The problem arose when I finally realized I had moved past selflessness into sin.

It wasn’t about cookies or shoes anymore. It started small, of course, but I soon found I wasn’t cooking food I even enjoyed so I wasn’t eating proper meals at all. I wasn’t making time for daily showers. I wasn’t exercising, or seeing friends, getting dressed all the way in the morning, sleeping enough, taking vitamins, or talking to my mom on the phone. I was biting my lip literally rather than voicing my own concerns. I had let life and all the needs of all the little people, of my husband, of my home, and of others steal me away from me.

No longer was I merely selfless, I had abandoned myself.

I had spent so much time pushing myself down so that I could be there for someone else, that I wasn’t even myself anymore.

As it turns out, I’m pretty co-dependent. My desire to take care of other people out of love had turned to caring for others out of pride, and in the process I rejected the gift God gave me, in me.

The Gift of Self

He gave me my own personality, my own interests and my own calling, and as long as I was doing all those other things – things that seemed good and right – I wasn’t doing the things I was actually made for, and I wasn’t taking care of the gift of me.

Some people hate the idea of self-care, and I used to be one of them. I hated anything that had the word self in it, which by default meant I was hating my self. Maybe I never thought about it that way. I’d never have said I hated myself, but my actions were not loving toward myself.

I also really hated the notion of self-love, and I have always considered it unbiblical, quite honestly. Yet, now, without seeing it as I need to oooh and aaah over me, I can see that my actions need to be loving toward myself – self-love.

Yes, of course, I need to love others, but first I need to be loving toward myself, so that I recognize and celebrate the gift of God that is me.

What Healthy Self-Love and Self-Care Really Looks Like (I Think)

Self-love, to me, looks like taking care of the gift God has given each of us, individually. That means eating right, exercising, sleeping, making healthy choices, spending time with God consistently, and making use of the gifts God has given us to share with the world. It’s not about shoes, and it certainly isn’t about cookies, for heaven’s sake!
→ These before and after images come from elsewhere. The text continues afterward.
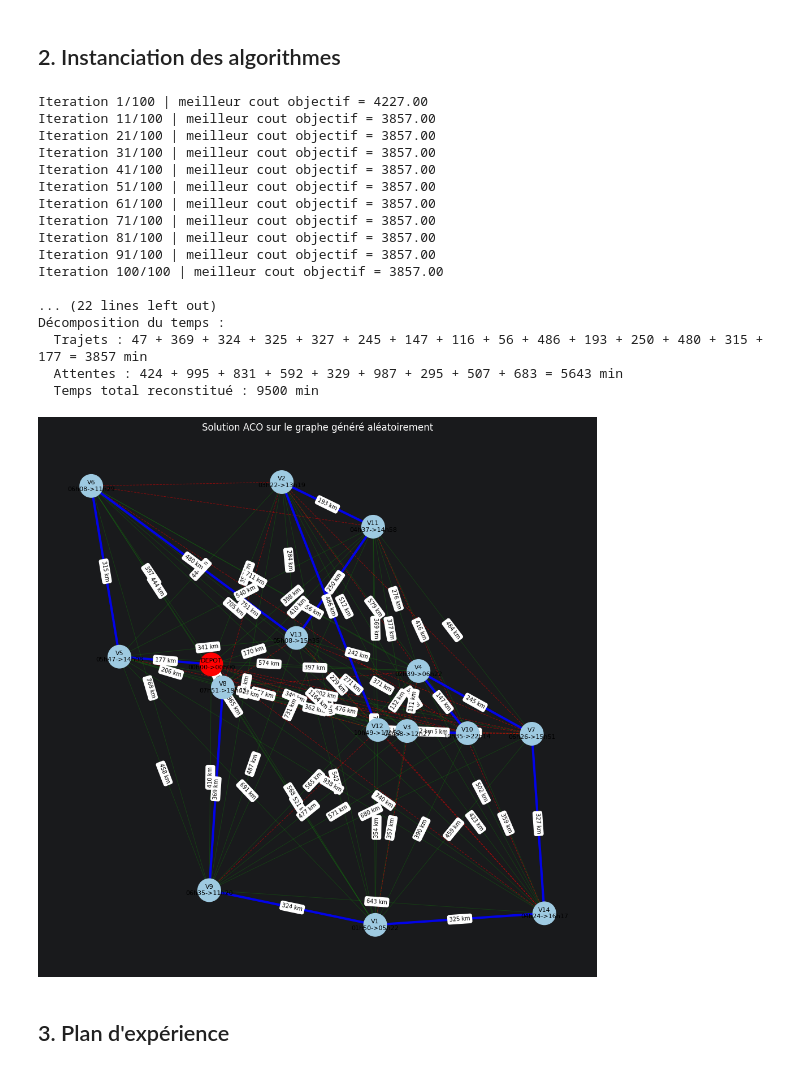
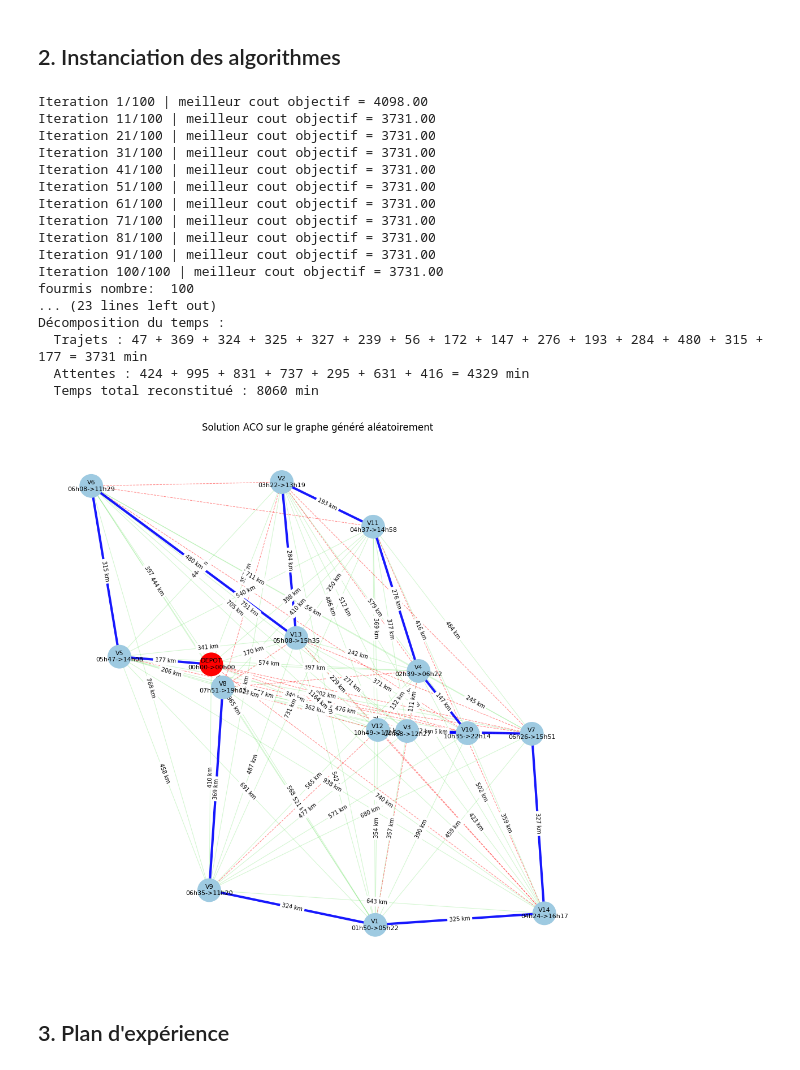
Before and after one commit to FrozX69/RechOp-Gr3, a Jupyter notebook: gpe3-livrable2.ipynb, the cells around one changed output. Cells and saved outputs as stored; diff of their text form; code cells hidden in the pictures.

```diff
--- a/gpe3-livrable2.ipynb
+++ b/gpe3-livrable2.ipynb
@@ -546,6 +546,19 @@ Services (T) : {0: '0min', 1: '7310min', 2: '12148min', 3: '10378min', 4: '11679
 Jours (k) : {0: 0, 1: 5, 2: 8, 3: 7, 4: 8, 5: 9, 6: 9, 7: 6, 8: 0, 9: 1, 10: 7, 11: 8, 12: 7, 13: 8, 14: 5}
 # %% [markdown]
 ## 2. Instanciation des algorithmes
+# %%
+# ==========================================
+# PARAMÈTRES ACO (Ant Colony Optimization)
+# ==========================================
+ACO_N_FOURMIS = 100         # Nombre de fourmis déployées par itération
+ACO_ALPHA = 1.0            # Poids accordé à la trace de phéromone
+ACO_BETA = 3.0             # Poids accordé à la visibilité (heuristique temporelle et distance)
+ACO_RHO = 0.4              # Taux d'évaporation des phéromones (entre 0 et 1)
+ACO_Q = 100.0              # Constante de quantité de phéromones déposée
+ACO_TAU0 = 0.01            # Quantité de phéromone initiale sur les arêtes
+ACO_MAX_ITERATIONS = 100   # Nombre maximum d'itérations de l'algorithme
+ACO_DEPOT = 0              # Index de la ville de départ et de retour (Dépôt)
+ACO_VERBOSE = True         # Affichage des logs pendant l'exécution
 # %%
 # Python
 import numpy as np
@@ -870,59 +883,61 @@ def afficher_detail_tournee(tournee, matrice, liste_villes):
 
     temps_trajets = sum(float(matrice[tournee[i]][tournee[i + 1]]) for i in range(len(tournee) - 1))
     total_attente = max(0.0, temps_courant - temps_trajets)
 
     print("\nDécomposition du temps :")
     print(f"  Trajets : {' + '.join(termes_trajets)} = {temps_trajets:.0f} min")
     if termes_attentes:
         print(f"  Attentes : {' + '.join(termes_attentes)} = {total_attente:.0f} min")
     else:
         print("  Attentes : 0 min")
     print(f"  Temps total reconstitué : {temps_courant:.0f} min")
 
 # ---- Exécution ACO sur le graphe généré ----
 G, edges_open, edges_blocked = construire_graphe_depuis_matrice(matrice, coordonnees_villes, liste_villes)
 pos = nx.get_node_attributes(G, "pos")
 
 meilleure_tournee, meilleure_longueur, meilleure_temps = ant_colony_optimization_tsptw( # ecrasement des valeur par default
     distances=matrice,
     fenetres=liste_villes,
-    n_fourmis=20,
-    alpha=1.0,
-    beta=3.0,
-    rho=0.4,
-    Q=100.0,
-    tau0=0.01,
-    max_iterations=100,
-    depot=0,
-    verbose=True
+    n_fourmis=ACO_N_FOURMIS,
+    alpha=ACO_ALPHA,
+    beta=ACO_BETA,
+    rho=ACO_RHO,
+    Q=ACO_Q,
+    tau0=ACO_TAU0,
+    max_iterations=ACO_MAX_ITERATIONS,
+    depot=ACO_DEPOT,
+    verbose=ACO_VERBOSE
 )
 
+
 print("\n=== Résultat ACO ===")
+print("fourmis nombre: ", ACO_N_FOURMIS)
 print("Meilleure tournée :", meilleure_tournee)
 print("Distance totale   :", meilleure_longueur)
 print("Temps final       :", meilleure_temps)
 
 afficher_detail_tournee(meilleure_tournee, matrice, liste_villes)
 afficher_solution_aco(G, pos, meilleure_tournee, liste_villes, edges_open, edges_blocked)
 # %% [output]
-Iteration 1/100 | meilleur cout objectif = 4227.00
-Iteration 11/100 | meilleur cout objectif = 3857.00
-Iteration 21/100 | meilleur cout objectif = 3857.00
-Iteration 31/100 | meilleur cout objectif = 3857.00
-Iteration 41/100 | meilleur cout objectif = 3857.00
-Iteration 51/100 | meilleur cout objectif = 3857.00
-Iteration 61/100 | meilleur cout objectif = 3857.00
-Iteration 71/100 | meilleur cout objectif = 3857.00
-Iteration 81/100 | meilleur cout objectif = 3857.00
-Iteration 91/100 | meilleur cout objectif = 3857.00
-Iteration 100/100 | meilleur cout objectif = 3857.00
-
-... (22 lines left out)
+Iteration 1/100 | meilleur cout objectif = 4098.00
+Iteration 11/100 | meilleur cout objectif = 3731.00
+Iteration 21/100 | meilleur cout objectif = 3731.00
+Iteration 31/100 | meilleur cout objectif = 3731.00
+Iteration 41/100 | meilleur cout objectif = 3731.00
+Iteration 51/100 | meilleur cout objectif = 3731.00
+Iteration 61/100 | meilleur cout objectif = 3731.00
+Iteration 71/100 | meilleur cout objectif = 3731.00
+Iteration 81/100 | meilleur cout objectif = 3731.00
+Iteration 91/100 | meilleur cout objectif = 3731.00
+Iteration 100/100 | meilleur cout objectif = 3731.00
+fourmis nombre:  100
+... (23 lines left out)
 Décomposition du temps :
-  Trajets : 47 + 369 + 324 + 325 + 327 + 245 + 147 + 116 + 56 + 486 + 193 + 250 + 480 + 315 + 177 = 3857 min
-  Attentes : 424 + 995 + 831 + 592 + 329 + 987 + 295 + 507 + 683 = 5643 min
-  Temps total reconstitué : 9500 min
+  Trajets : 47 + 369 + 324 + 325 + 327 + 239 + 56 + 172 + 147 + 276 + 193 + 284 + 480 + 315 + 177 = 3731 min
+  Attentes : 424 + 995 + 831 + 737 + 295 + 631 + 416 = 4329 min
+  Temps total reconstitué : 8060 min
-[figure, old version]
+[figure, new version]
 # %% [markdown]
 ## 3. Plan d'expérience
 # %% [markdown]
```
Also changed, not shown: parts of 4 cells of this notebook.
Life is More than Cookies and Shoes

However, when I need shoes, it means buying the shoes. When I am stressed it means taking a long, hot bath and reading a chapter of whatever book I wish I could finish without a thousand interruptions. Maybe it means a massage or making sure I have clothes to wear that aren’t stained from spit up or my son’s greasy fingers. It means not feeling guilty for taking a break, or for having something reasonably nice for once.

Self-care is about taking care of my needs, and it isn’t about superficial nonsense.

It means reminding myself who God says I am. I means standing in the mirror speaking out loud the loving words of God over my life. It means standing on the truth even when others are speaking lies into you.

Sometimes it means taking a break or walking away. Sometimes, it’s messy, but love is messy, and when I fail to take care of me, to love me, well, that’s far messier.

It’s really like the old oxygen mask analogy. If you don’t take care of yourself, there just won’t be much of you to go around and care for others in short time.

You are not invincible, and neither am I. Believing we are, believing we can do it all, believing we have to be all things for all people, … that is pride, not love.

In the end, love yourself because you’re worthy of love. Love yourself because He loves you. Love yourself because He made you in a way that demands it. Love yourself because He made you, and because you just need to be you, not Him.

Be still and know He is God, and you are His beautiful, precious creation.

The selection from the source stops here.